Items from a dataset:
+-------+
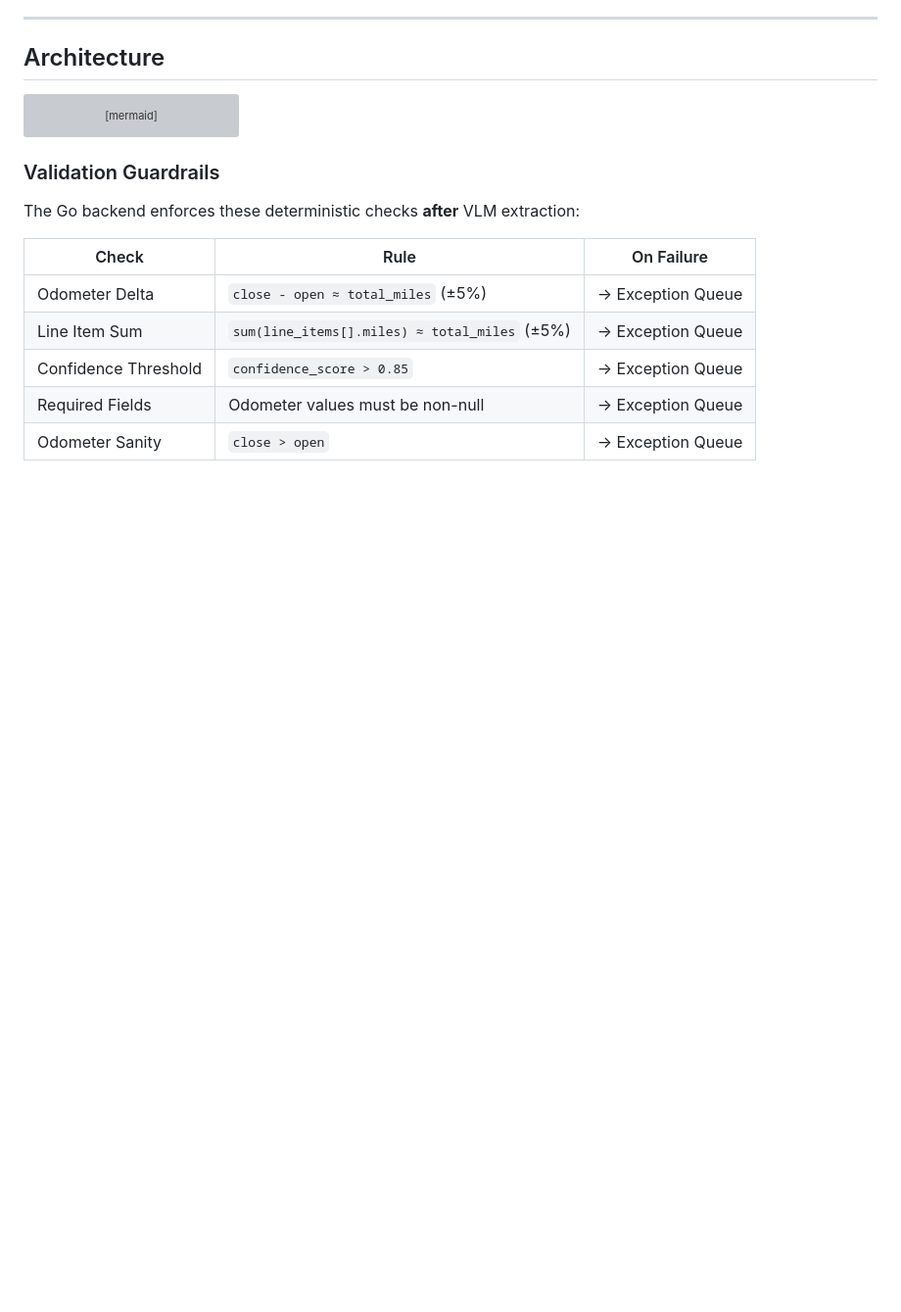
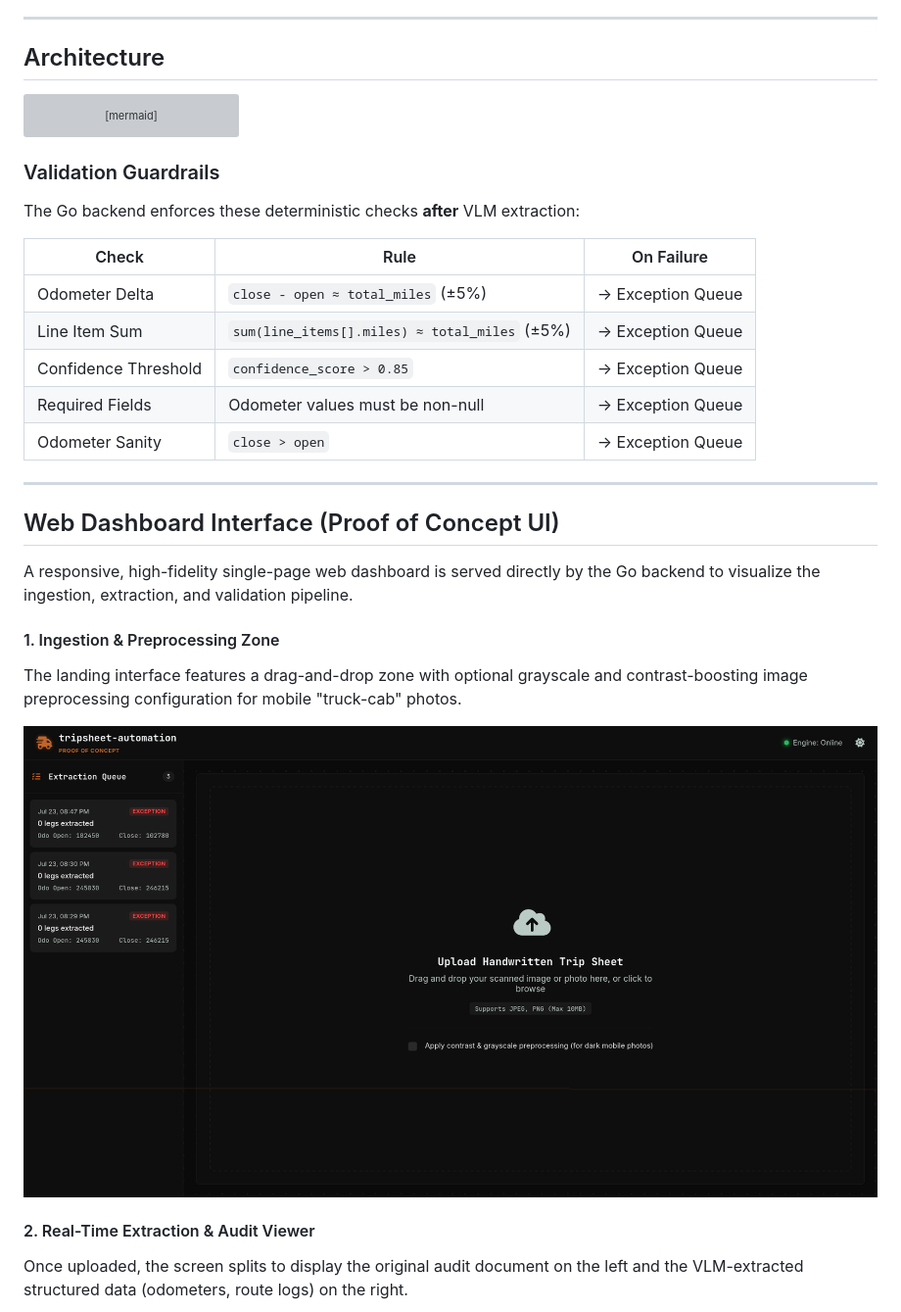
Before and after one commit to mu7ammad-3li/tripsheet-automation, a Markdown page: README.md, the part around the change printed below. Shown: that part at 98% size. GitHub-like rendering; pictures changed too: docs/images/screenshot_landing.png (added); blank space fills up the shorter version; grey boxes are pictures that could not be loaded.

```diff
--- a/README.md
+++ b/README.md
@@ -89,3 +81,18 @@ The Go backend enforces these deterministic checks **after** VLM extraction:
 | Confidence Threshold | `confidence_score > 0.85` | → Exception Queue |
 | Required Fields | Odometer values must be non-null | → Exception Queue |
 | Odometer Sanity | `close > open` | → Exception Queue |
+
+---
+
+## Web Dashboard Interface (Proof of Concept UI)
+
+A responsive, high-fidelity single-page web dashboard is served directly by the Go backend to visualize the ingestion, extraction, and validation pipeline.
+
+#### 1. Ingestion & Preprocessing Zone
+The landing interface features a drag-and-drop zone with optional grayscale and contrast-boosting image preprocessing configuration for mobile "truck-cab" photos.
+
+![Ingestion Interface](docs/images/screenshot_landing.png)
+
+#### 2. Real-Time Extraction & Audit Viewer
+Once uploaded, the screen splits to display the original audit document on the left and the VLM-extracted structured data (odometers, route logs) on the right.
+
```
Also changed, not shown: other parts of README.md (+21 -23 lines), docs/images/screenshot_extracted_data.png (added), docs/images/screenshot_validation.png (added).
+-------+
The task:
Write out the data exactly, but not its pictures.

Answer to this exercise:
Before and after one commit to mu7ammad-3li/tripsheet-automation, a Markdown page: README.md, the part around the change printed below. Shown: that part at 98% size. GitHub-like rendering; pictures changed too: docs/images/screenshot_landing.png (added); blank space fills up the shorter version; grey boxes are pictures that could not be loaded.

```diff
--- a/README.md
+++ b/README.md
@@ -89,3 +81,18 @@ The Go backend enforces these deterministic checks **after** VLM extraction:
 | Confidence Threshold | `confidence_score > 0.85` | → Exception Queue |
 | Required Fields | Odometer values must be non-null | → Exception Queue |
 | Odometer Sanity | `close > open` | → Exception Queue |
+
+---
+
+## Web Dashboard Interface (Proof of Concept UI)
+
+A responsive, high-fidelity single-page web dashboard is served directly by the Go backend to visualize the ingestion, extraction, and validation pipeline.
+
+#### 1. Ingestion & Preprocessing Zone
+The landing interface features a drag-and-drop zone with optional grayscale and contrast-boosting image preprocessing configuration for mobile "truck-cab" photos.
+
+![Ingestion Interface](docs/images/screenshot_landing.png)
+
+#### 2. Real-Time Extraction & Audit Viewer
+Once uploaded, the screen splits to display the original audit document on the left and the VLM-extracted structured data (odometers, route logs) on the right.
+
```
Also changed, not shown: other parts of README.md (+21 -23 lines), docs/images/screenshot_extracted_data.png (added), docs/images/screenshot_validation.png (added).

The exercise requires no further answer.